• RECORDS TO PROCESS:
━━━━━━

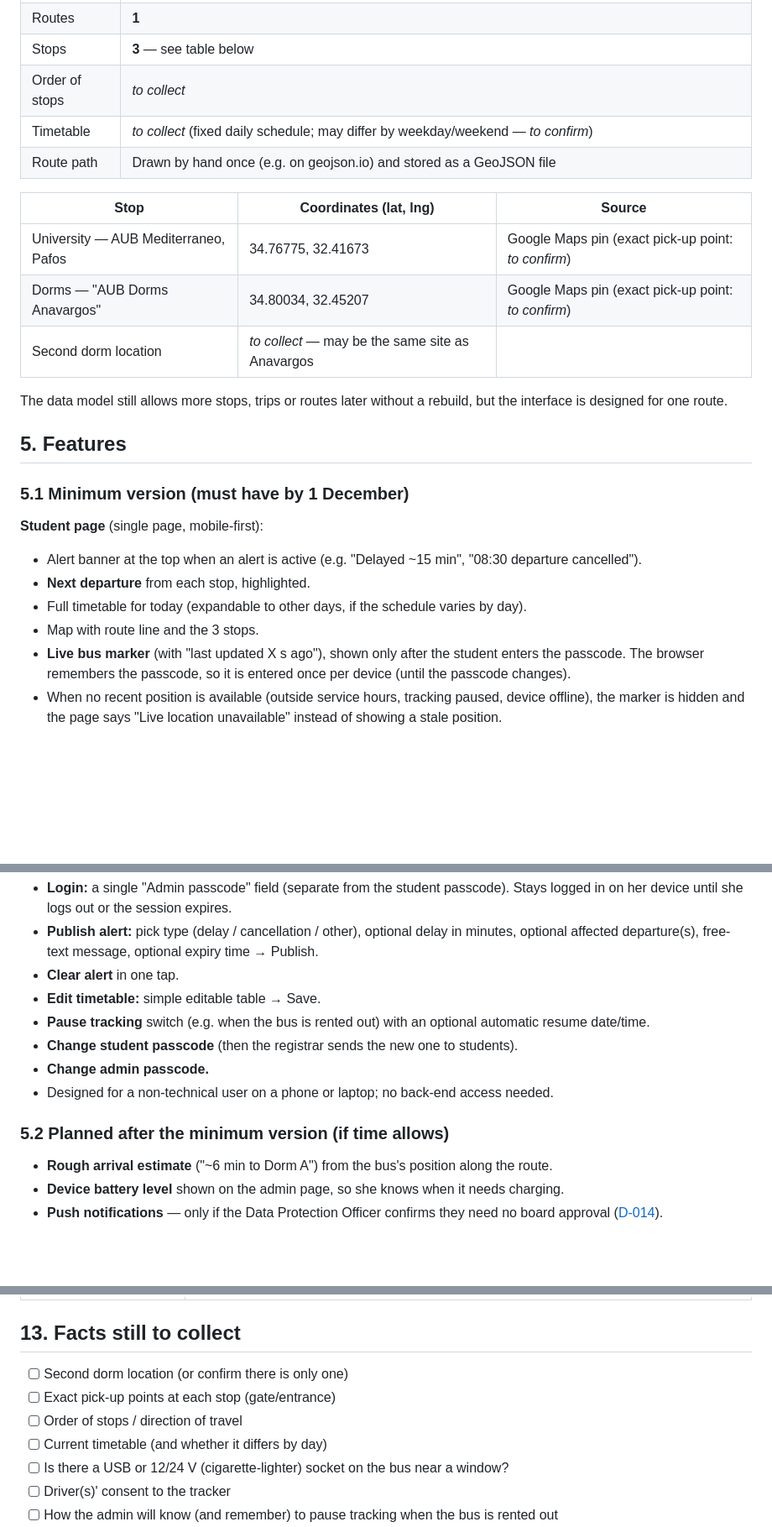
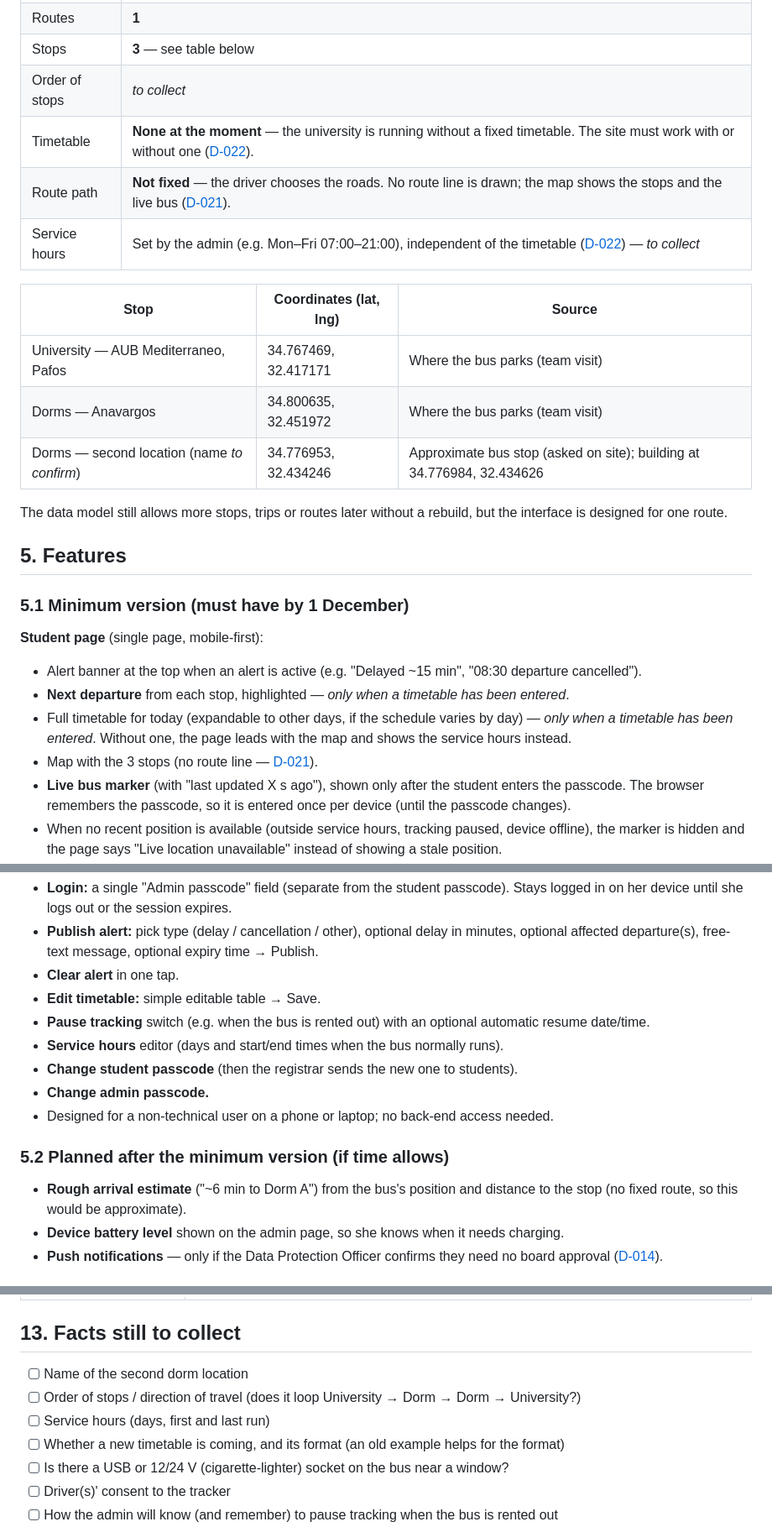
Before and after one commit to ateagoldfish/AUB-Mediterraneo-Bus-Web-App, a Markdown page: docs/SPEC.md, 3 parts joined by grey strips. Shown at 84% size. Drawn GitHub-style; blank space fills up the shorter version.

```diff
--- a/docs/SPEC.md
+++ b/docs/SPEC.md
@@ -43,14 +43,15 @@ It must be usable long-term and be something the university could take over (see
 | Routes | **1** |
 | Stops | **3** — see table below |
 | Order of stops | _to collect_ |
-| Timetable | _to collect_ (fixed daily schedule; may differ by weekday/weekend — _to confirm_) |
-| Route path | Drawn by hand once (e.g. on geojson.io) and stored as a GeoJSON file |
+| Timetable | **None at the moment** — the university is running without a fixed timetable. The site must work with or without one ([D-022](DECISIONS.md#d-022)). |
+| Route path | **Not fixed** — the driver chooses the roads. No route line is drawn; the map shows the stops and the live bus ([D-021](DECISIONS.md#d-021)). |
+| Service hours | Set by the admin (e.g. Mon–Fri 07:00–21:00), independent of the timetable ([D-022](DECISIONS.md#d-022)) — _to collect_ |
 
 | Stop | Coordinates (lat, lng) | Source |
 |---|---|---|
-| University — AUB Mediterraneo, Pafos | 34.76775, 32.41673 | Google Maps pin (exact pick-up point: _to confirm_) |
-| Dorms — "AUB Dorms Anavargos" | 34.80034, 32.45207 | Google Maps pin (exact pick-up point: _to confirm_) |
-| Second dorm location | _to collect_ — may be the same site as Anavargos | |
+| University — AUB Mediterraneo, Pafos | 34.767469, 32.417171 | Where the bus parks (team visit) |
+| Dorms — Anavargos | 34.800635, 32.451972 | Where the bus parks (team visit) |
+| Dorms — second location (name _to confirm_) | 34.776953, 32.434246 | Approximate bus stop (asked on site); building at 34.776984, 32.434626 |
 
 The data model still allows more stops, trips or routes later without a rebuild, but the interface is designed for
 one route.
@@ -61,9 +62,10 @@ one route.
 
 **Student page** (single page, mobile-first):
 - Alert banner at the top when an alert is active (e.g. "Delayed ~15 min", "08:30 departure cancelled").
-- **Next departure** from each stop, highlighted.
-- Full timetable for today (expandable to other days, if the schedule varies by day).
-- Map with route line and the 3 stops.
+- **Next departure** from each stop, highlighted — *only when a timetable has been entered*.
+- Full timetable for today (expandable to other days, if the schedule varies by day) — *only when a timetable has
+  been entered*. Without one, the page leads with the map and shows the service hours instead.
+- Map with the 3 stops (no route line — [D-021](DECISIONS.md#d-021)).
 - **Live bus marker** (with "last updated X s ago"), shown only after the student enters the passcode. The browser
   remembers the passcode, so it is entered once per device (until the passcode changes).
 - When no recent position is available (outside service hours, tracking paused, device offline), the marker is hidden
@@ -78,13 +80,15 @@ one route.
 - **Clear alert** in one tap.
 - **Edit timetable:** simple editable table → Save.
 - **Pause tracking** switch (e.g. when the bus is rented out) with an optional automatic resume date/time.
+- **Service hours** editor (days and start/end times when the bus normally runs).
 - **Change student passcode** (then the registrar sends the new one to students).
 - **Change admin passcode.**
 - Designed for a non-technical user on a phone or laptop; no back-end access needed.
 
 ### 5.2 Planned after the minimum version (if time allows)
 
-- **Rough arrival estimate** ("~6 min to Dorm A") from the bus's position along the route.
+- **Rough arrival estimate** ("~6 min to Dorm A") from the bus's position and distance to the stop (no fixed route,
+  so this would be approximate).
 - **Device battery level** shown on the admin page, so she knows when it needs charging.
 - **Push notifications** — only if the Data Protection Officer confirms they need no board approval
   ([D-014](DECISIONS.md#d-014)).
@@ -276,10 +280,10 @@ page code. Adding a language later means copying that file and translating it. S
 
 ## 13. Facts still to collect
 
-- [ ] Second dorm location (or confirm there is only one)
-- [ ] Exact pick-up points at each stop (gate/entrance)
-- [ ] Order of stops / direction of travel
-- [ ] Current timetable (and whether it differs by day)
+- [ ] Name of the second dorm location
+- [ ] Order of stops / direction of travel (does it loop University → Dorm → Dorm → University?)
+- [ ] Service hours (days, first and last run)
+- [ ] Whether a new timetable is coming, and its format (an old example helps for the format)
 - [ ] Is there a USB or 12/24 V (cigarette-lighter) socket on the bus near a window?
 - [ ] Driver(s)' consent to the tracker
 - [ ] How the admin will know (and remember) to pause tracking when the bus is rented out
```
Also changed, not shown: other parts of docs/SPEC.md (+3 -3 lines), docs/DECISIONS.md (+38 -2 lines).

━━━━━━

• EXERCISE INSTRUCTIONS: Among the records above, find each line holding "after" and list it.

• ANSWER FOR THIS EXERCISE:
Before and after one commit to ateagoldfish/AUB-Mediterraneo-Bus-Web-App, a Markdown page: docs/SPEC.md, 3 parts joined by grey strips. Shown at 84% size. Drawn GitHub-style; blank space fills up the shorter version.
 - **Live bus marker** (with "last updated X s ago"), shown only after the student enters the passcode. The browser
 ### 5.2 Planned after the minimum version (if time allows)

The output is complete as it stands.